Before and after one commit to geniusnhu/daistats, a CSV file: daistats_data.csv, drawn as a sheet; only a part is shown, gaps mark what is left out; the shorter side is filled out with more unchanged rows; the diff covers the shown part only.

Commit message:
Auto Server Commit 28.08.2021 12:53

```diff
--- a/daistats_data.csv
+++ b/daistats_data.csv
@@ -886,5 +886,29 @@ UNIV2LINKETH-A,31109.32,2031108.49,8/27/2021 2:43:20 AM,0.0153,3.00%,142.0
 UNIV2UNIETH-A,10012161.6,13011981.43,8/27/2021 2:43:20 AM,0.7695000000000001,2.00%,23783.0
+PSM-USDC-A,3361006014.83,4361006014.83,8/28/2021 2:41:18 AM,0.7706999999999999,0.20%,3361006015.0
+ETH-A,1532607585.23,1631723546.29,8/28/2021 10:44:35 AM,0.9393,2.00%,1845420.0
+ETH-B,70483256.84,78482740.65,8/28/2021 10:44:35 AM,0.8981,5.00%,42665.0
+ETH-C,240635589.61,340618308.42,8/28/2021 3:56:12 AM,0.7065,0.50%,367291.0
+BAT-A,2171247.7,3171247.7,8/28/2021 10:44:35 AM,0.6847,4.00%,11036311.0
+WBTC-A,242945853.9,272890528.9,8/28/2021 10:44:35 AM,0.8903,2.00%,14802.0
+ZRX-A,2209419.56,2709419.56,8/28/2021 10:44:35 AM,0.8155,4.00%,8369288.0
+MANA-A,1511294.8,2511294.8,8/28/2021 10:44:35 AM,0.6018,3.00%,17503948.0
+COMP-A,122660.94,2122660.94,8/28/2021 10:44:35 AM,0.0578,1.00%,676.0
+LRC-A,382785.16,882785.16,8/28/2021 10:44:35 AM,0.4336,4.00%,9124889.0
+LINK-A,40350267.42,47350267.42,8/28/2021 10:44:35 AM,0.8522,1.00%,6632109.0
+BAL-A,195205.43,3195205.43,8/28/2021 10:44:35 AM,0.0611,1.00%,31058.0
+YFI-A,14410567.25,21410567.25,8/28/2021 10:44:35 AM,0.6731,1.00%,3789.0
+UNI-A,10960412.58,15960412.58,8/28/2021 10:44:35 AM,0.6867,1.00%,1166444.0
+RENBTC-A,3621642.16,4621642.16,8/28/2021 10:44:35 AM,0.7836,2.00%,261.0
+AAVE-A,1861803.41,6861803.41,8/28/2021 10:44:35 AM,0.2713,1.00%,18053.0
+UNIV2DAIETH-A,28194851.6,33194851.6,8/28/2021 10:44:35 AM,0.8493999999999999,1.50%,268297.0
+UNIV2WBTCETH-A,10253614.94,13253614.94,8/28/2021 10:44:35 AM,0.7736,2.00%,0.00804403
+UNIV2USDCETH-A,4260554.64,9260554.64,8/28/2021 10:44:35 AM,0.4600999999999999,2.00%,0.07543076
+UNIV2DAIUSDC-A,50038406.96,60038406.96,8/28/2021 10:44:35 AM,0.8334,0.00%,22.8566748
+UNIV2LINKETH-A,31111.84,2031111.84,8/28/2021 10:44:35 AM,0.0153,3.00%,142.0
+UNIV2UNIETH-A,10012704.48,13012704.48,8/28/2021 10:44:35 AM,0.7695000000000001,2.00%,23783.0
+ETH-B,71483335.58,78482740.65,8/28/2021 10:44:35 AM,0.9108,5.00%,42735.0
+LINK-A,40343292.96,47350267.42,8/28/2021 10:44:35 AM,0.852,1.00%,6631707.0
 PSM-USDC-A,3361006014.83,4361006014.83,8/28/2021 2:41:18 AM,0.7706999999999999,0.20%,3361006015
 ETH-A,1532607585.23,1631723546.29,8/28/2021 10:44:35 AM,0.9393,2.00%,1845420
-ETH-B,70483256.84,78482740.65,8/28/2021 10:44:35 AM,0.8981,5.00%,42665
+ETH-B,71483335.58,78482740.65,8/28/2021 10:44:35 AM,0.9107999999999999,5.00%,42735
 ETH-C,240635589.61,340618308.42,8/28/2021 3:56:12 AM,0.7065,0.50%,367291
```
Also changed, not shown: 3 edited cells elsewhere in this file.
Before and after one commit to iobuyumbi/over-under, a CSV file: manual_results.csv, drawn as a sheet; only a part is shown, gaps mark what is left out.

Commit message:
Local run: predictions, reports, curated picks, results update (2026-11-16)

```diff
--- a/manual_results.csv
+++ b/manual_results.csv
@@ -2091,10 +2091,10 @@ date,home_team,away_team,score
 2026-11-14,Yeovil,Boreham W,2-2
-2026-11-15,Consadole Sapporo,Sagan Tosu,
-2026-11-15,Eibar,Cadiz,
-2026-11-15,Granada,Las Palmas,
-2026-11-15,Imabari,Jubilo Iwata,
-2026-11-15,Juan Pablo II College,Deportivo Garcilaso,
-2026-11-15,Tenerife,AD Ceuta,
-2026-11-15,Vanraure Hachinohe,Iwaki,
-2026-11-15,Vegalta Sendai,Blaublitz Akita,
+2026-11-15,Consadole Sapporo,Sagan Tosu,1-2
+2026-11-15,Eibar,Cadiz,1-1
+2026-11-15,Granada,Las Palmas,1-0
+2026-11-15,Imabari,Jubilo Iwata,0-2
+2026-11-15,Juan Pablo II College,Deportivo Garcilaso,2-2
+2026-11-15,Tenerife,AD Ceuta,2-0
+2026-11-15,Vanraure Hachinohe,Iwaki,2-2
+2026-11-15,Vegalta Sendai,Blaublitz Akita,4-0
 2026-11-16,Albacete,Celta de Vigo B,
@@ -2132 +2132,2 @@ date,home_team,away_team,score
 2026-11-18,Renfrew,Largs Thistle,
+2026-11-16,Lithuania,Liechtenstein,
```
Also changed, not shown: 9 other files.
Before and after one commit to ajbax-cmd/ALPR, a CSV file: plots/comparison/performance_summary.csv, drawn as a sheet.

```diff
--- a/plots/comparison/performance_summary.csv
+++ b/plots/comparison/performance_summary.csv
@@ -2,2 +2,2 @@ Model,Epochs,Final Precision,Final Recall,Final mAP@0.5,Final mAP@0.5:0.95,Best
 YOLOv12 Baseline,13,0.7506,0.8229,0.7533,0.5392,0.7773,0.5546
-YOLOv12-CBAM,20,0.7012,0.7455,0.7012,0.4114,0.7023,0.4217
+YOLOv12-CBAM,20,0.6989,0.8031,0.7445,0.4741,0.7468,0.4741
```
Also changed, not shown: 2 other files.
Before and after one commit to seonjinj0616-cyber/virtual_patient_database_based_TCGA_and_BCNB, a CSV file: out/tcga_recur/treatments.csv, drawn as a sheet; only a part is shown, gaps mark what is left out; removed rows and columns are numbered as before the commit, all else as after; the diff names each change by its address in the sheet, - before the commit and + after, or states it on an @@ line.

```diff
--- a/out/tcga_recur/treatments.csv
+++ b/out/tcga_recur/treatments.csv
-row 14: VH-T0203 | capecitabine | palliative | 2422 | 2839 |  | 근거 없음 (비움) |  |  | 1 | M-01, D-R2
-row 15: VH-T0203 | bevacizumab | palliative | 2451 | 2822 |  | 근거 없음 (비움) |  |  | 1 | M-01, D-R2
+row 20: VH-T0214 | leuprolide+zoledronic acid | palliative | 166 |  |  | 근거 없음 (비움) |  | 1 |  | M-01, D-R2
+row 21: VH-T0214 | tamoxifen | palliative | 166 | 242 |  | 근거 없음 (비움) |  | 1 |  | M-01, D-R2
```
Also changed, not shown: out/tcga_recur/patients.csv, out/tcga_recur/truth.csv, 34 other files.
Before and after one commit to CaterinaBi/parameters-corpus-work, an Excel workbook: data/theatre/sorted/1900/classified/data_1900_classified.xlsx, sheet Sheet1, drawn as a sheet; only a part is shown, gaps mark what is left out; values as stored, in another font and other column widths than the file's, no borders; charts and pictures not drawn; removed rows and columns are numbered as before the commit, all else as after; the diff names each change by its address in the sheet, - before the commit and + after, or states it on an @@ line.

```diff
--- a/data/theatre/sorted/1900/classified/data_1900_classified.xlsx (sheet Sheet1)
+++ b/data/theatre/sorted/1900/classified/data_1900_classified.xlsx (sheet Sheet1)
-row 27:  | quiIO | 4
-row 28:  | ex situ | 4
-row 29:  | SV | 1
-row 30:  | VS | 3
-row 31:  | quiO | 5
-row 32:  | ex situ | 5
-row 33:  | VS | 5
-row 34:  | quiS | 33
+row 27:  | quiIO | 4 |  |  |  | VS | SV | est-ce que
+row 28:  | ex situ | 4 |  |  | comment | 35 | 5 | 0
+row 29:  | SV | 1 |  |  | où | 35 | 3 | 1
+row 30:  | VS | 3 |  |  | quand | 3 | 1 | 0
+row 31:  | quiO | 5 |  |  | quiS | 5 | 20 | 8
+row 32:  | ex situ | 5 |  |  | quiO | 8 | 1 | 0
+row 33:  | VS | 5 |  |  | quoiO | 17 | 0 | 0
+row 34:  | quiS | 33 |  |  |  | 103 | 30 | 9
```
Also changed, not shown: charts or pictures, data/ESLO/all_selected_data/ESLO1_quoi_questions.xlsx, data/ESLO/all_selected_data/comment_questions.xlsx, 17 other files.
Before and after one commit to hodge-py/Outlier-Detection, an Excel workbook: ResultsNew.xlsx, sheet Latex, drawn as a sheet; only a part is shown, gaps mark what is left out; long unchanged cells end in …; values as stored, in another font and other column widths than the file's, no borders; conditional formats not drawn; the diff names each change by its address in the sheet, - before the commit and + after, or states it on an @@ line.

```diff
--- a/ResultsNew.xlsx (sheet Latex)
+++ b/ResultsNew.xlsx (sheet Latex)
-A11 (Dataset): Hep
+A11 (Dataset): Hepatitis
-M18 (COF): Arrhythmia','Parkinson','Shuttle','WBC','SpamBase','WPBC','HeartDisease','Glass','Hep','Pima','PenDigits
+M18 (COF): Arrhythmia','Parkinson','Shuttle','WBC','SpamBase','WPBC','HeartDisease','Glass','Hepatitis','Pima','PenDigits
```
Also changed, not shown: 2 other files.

◆ ◆ ◆

_Task goal_
Only lines containing the word "files" should appear in the answer, and every such line from the records above must be there.

_Your solution_
Also changed, not shown: 9 other files.
Also changed, not shown: 2 other files.
Also changed, not shown: out/tcga_recur/patients.csv, out/tcga_recur/truth.csv, 34 other files.
Also changed, not shown: charts or pictures, data/ESLO/all_selected_data/ESLO1_quoi_questions.xlsx, data/ESLO/all_selected_data/comment_questions.xlsx, 17 other files.
Also changed, not shown: 2 other files.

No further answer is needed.